The Illinois residents who were infected began feeling sick between Feb. 11 and March 12, Arnold said. Two of them required hospitalization, she said.

The outbreak involving salmonella bareilly, an unusual type of salmonella, has been reported in 18 other states and the District of Columbia, according to the Centers for Disease Control and Prevention. The illnesses began between Jan. 28 and March 23, the agency said.

Ten people were hospitalized across the country, but no deaths have been reported, according to the CDC. New York had 23 cases, the most of any state, followed by Illinois, Wisconsin and Maryland with eight each. People who fell ill range from 4 to 78 years old, according to the agency.

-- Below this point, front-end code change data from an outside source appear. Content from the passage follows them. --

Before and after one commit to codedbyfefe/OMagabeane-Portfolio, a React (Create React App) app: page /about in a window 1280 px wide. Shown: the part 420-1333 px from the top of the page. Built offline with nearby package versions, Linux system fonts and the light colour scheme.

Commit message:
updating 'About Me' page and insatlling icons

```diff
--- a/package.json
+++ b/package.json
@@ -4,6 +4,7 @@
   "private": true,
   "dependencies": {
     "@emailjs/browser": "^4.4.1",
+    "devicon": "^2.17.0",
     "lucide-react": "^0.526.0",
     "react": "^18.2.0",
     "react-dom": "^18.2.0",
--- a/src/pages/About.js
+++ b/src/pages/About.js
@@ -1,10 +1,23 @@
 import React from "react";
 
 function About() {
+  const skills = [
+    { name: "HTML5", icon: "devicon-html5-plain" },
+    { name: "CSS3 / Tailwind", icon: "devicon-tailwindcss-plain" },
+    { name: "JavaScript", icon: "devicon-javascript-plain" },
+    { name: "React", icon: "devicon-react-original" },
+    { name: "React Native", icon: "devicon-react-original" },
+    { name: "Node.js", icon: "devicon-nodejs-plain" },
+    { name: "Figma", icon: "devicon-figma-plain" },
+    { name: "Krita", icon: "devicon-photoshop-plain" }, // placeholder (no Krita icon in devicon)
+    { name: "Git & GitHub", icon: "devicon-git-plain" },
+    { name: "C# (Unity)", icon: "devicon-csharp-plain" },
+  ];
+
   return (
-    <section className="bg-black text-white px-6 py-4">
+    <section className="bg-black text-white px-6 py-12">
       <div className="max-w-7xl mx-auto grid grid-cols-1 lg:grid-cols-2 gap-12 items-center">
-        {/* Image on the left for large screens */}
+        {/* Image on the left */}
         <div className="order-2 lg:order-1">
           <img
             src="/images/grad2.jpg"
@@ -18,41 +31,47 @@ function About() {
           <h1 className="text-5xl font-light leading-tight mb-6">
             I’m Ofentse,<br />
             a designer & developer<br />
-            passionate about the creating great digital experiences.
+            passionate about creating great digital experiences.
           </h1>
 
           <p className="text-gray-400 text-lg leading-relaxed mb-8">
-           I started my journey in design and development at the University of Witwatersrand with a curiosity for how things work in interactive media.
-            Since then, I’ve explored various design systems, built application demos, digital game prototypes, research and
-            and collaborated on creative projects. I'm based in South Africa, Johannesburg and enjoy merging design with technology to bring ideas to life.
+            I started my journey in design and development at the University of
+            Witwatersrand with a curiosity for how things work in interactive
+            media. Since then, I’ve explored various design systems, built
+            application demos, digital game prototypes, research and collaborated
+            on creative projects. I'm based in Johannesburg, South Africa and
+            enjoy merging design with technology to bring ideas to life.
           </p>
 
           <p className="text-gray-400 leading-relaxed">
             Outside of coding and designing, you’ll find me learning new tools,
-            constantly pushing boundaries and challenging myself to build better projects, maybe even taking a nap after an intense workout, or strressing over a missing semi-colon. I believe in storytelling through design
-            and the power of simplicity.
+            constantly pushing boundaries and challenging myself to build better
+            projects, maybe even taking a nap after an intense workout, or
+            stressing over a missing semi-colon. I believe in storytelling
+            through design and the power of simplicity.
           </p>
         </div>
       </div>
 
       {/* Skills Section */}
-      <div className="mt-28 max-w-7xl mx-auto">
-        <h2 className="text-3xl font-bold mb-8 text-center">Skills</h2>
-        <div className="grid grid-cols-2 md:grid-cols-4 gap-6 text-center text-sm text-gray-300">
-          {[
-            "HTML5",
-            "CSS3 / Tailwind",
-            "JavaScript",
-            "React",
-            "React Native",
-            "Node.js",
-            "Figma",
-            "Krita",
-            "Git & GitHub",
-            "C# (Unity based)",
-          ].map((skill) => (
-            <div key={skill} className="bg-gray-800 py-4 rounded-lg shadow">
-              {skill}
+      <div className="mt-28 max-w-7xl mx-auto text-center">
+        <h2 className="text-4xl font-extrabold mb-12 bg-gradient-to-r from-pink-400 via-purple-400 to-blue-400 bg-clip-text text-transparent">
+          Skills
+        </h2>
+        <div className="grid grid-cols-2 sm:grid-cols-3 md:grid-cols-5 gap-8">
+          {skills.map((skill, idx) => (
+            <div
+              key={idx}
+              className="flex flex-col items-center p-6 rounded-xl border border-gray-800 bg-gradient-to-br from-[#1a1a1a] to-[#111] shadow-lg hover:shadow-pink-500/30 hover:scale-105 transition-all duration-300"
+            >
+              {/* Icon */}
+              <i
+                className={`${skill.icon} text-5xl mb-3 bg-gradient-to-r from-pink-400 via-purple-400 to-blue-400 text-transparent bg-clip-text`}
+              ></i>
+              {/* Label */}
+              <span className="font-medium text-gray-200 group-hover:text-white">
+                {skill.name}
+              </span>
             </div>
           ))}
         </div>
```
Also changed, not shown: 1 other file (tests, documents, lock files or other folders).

A food source for the salmonella has not been confirmed, but many of the people who were sick reported eating sushi, sashimi or similar foods in the week before symptoms began, the CDC said in a statement.

The CDC, the Food and Drug Administration and state and local health agencies are trying to find and interview other victims to help identify the source of the infections, officials said.

Because the source has not been identified, Illinois health officials are not advising people to avoid any specific foods or restaurants, Arnold said. People who think they may have become sick from eating contaminated food should contact their doctors, she said.

Salmonella infections often cause diarrhea, fever and abdominal cramps within 12 to 72 hours, according to the CDC. Symptoms usually last four to seven days. Most people recover without treatment, but severe cases can be fatal if not treated quickly with antibiotics, according to the agency.

rhaggerty@tribune.com

Twitter @RyanTHaggerty